Extrapolating the survey findings across the UK solar industry, the figure for job losses over the past year could exceed 12,500 - around one third of previous total employment in the solar industry, the Solar Trade Association found.
Solar deployment this year is expected to fall from an average of 1GW of past 5 years, to less than 300MW this year, a 75% drop.
The Solar Trade Association has long been concerned by the lack of an industrial strategy for the UK solar industry despite solar increasingly dominating global energy investments. The UK Government is today allocating only 1% of new renewable energy project expenditure to solar power under the Feed-in Tariff. The new Department of Business, Energy and Industrial Strategy therefore represents a very welcome opportunity to take a strategic approach to a winning and relatively cheap technology;
Leonie Greene, Head of External Affairs at the Solar Trade Association said: "The survey shows very regrettable damage to the fabric of the British solar industry and the need for prompt Government action. Shockingly, since we undertook the survey, business investors in solar are set to be hit with a 6-8 fold rise in business rates.
"We urge new Ministers, rather than increase the tax burden of going solar, please reward investment with sensible solar tax breaks consistent with action on climate change. International experience of tax breaks is solid, and the industry is clearly behind this.

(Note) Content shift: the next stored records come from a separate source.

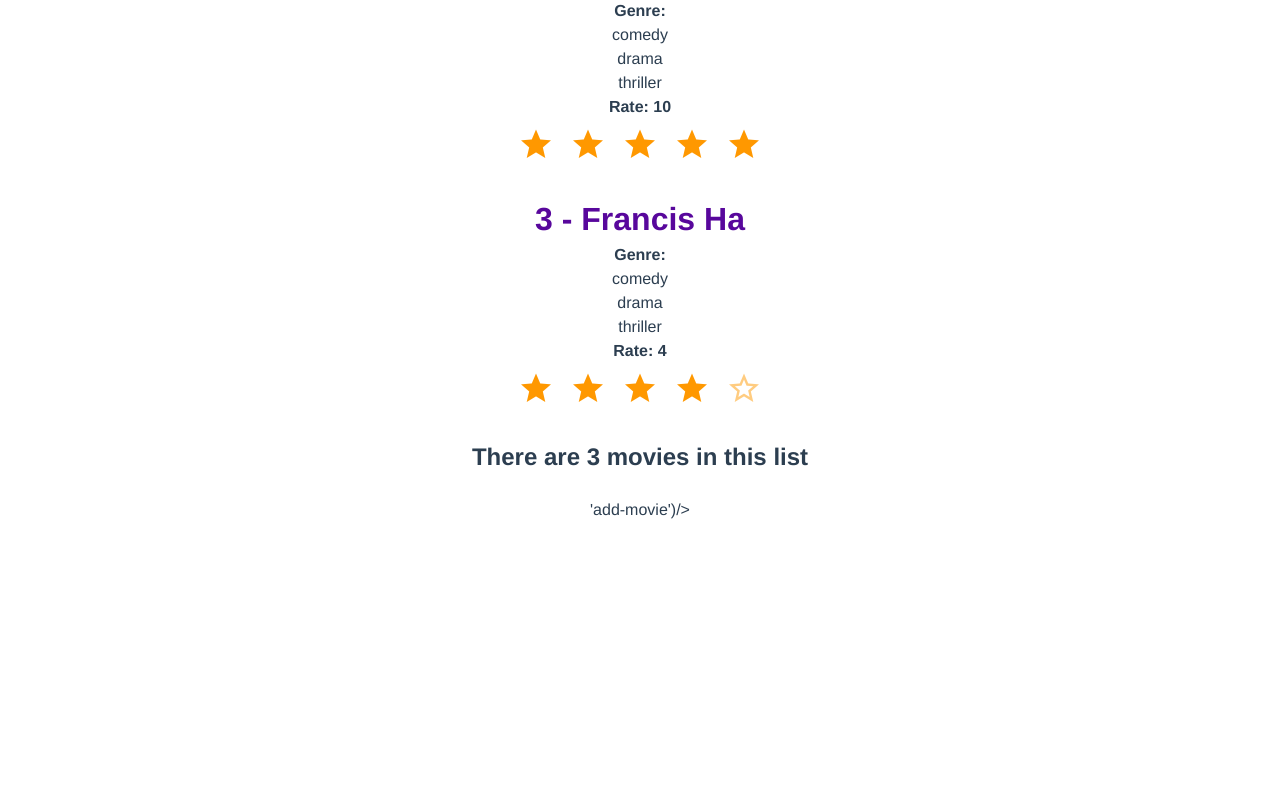
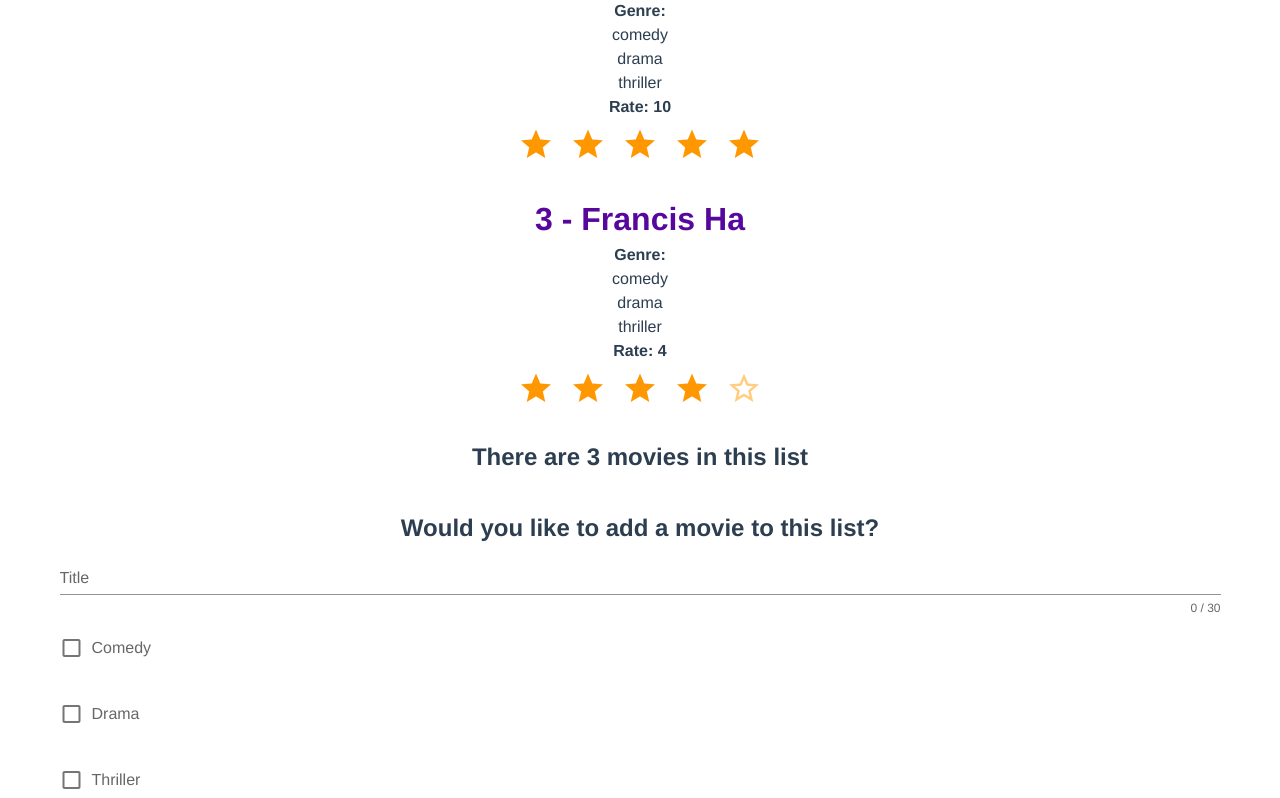
Before and after one commit to gabriellamarins/vueflix, a Vue app in the folder vueflix/: page / in a window 1280 px wide. Shown: the part 1443-2241 px from the top of the page. Before the commit the page ends 1965 px from the top, so only its background shows below. Built offline with nearby package versions, Linux system fonts and the light colour scheme.

Commit message:
EventBus works, woohoo!

```diff
--- a/vueflix/src/App.vue
+++ b/vueflix/src/App.vue
@@ -78,25 +78,27 @@
 
 
     <MovieCreation
-        EventBus.$on('add-movie')/>
 
-    <!--                  @add-movie="add"-->
+
+                      @add-movie="add"/>
 
 
 
      </v-app>
 </template>
 
+
 <script>
 import Movie from './components/Movie.vue'
 import MovieCreation from "./components/MovieCreation";
+import {EventBus} from "./event-bus";
 
 export default {
   name: 'App',
   components: {
     Movie,
     MovieCreation,
-  },
+      },
   data: function () {
     return {
       selected: "",
@@ -150,8 +152,9 @@ export default {
         rating: parseInt(newMovie.rating),
         review: newMovie.review,
         description: newMovie.description
+
       });
-    },
+   },
     // add : function (add_movie) {
     //   add_movie.id = this.movies.length +1
     //   this.movies.push ({
@@ -175,9 +178,16 @@ export default {
       movies_length: function () {
         return this.filter_movies.length;
       },
+    },
+    mounted() {
+    EventBus.$on('add-movie',(el) => {
+      this.add(el)
+      console.log(el)
+    })
     }
+}
 
-}
+
 
 </script>
 
--- a/vueflix/src/components/MovieCreation.vue
+++ b/vueflix/src/components/MovieCreation.vue
@@ -67,11 +67,13 @@ export default {
           'Comedy', 'Drama', 'Thriller', 'Adventure', 'Action', 'Science-fiction', 'Fantasy'
       ],
       add_movie: {
+        id: 0,
         title: "",
         genres: [],
         rating: 0,
         review: "",
         description: "",
+
       },
 
 
--- a/vueflix/src/event-bus.js
+++ b/vueflix/src/event-bus.js
@@ -1,2 +1,7 @@
 import Vue from 'vue';
 export const EventBus = new Vue();
+
+
+// export default {
+//     EventBus
+// }
```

"There are many good economic reasons to back the British solar including minimising the cost of decarbonising our power supply to retain competitiveness, while creating exceptionally large numbers of jobs. Our economy faces a major challenge post Brexit; if we want to prosper in future we must strengthen the UK stake in booming global markets – they don't come bigger than solar."
John Dashwood, PwC Head of Renewables, Assurance said: "These survey results show there will be a structural shift in the market and solar players need to consider alternative products, services and markets. Our report highlights the kind of innovation that can secure a positive future for solar energy in the UK.
"The solar industry undoubtedly faces some serious challenges, but it has already proved resilient and adaptable."
Nearly half of the respondents see new build as a key sub market this year. Moves by the Scottish Government to improve new build standards are creating opportunities and it appears that the new London Mayor will also move to support solar deployment across the capital. One in eight respondents are also looking to take their skills overseas to secure business opportunities, with Africa and North America the key markets they are looking to expand into.
The solar industry has had a tumultuous year. Deployment in domestic solar has dropped 80% for domestic solar under the Feed-in Tariff compared to this time last year. Commercial solar roofs deployment under FITs is capped at just 15MW per quarter and there is uncertainty about the extent to which Corporate Social Responsibility concerns will sustain investment in the short term. The Renewables Obligation was in effect closed to solar in July 2015. No future auction rounds under Contracts-for-Difference for Solar are anticipated.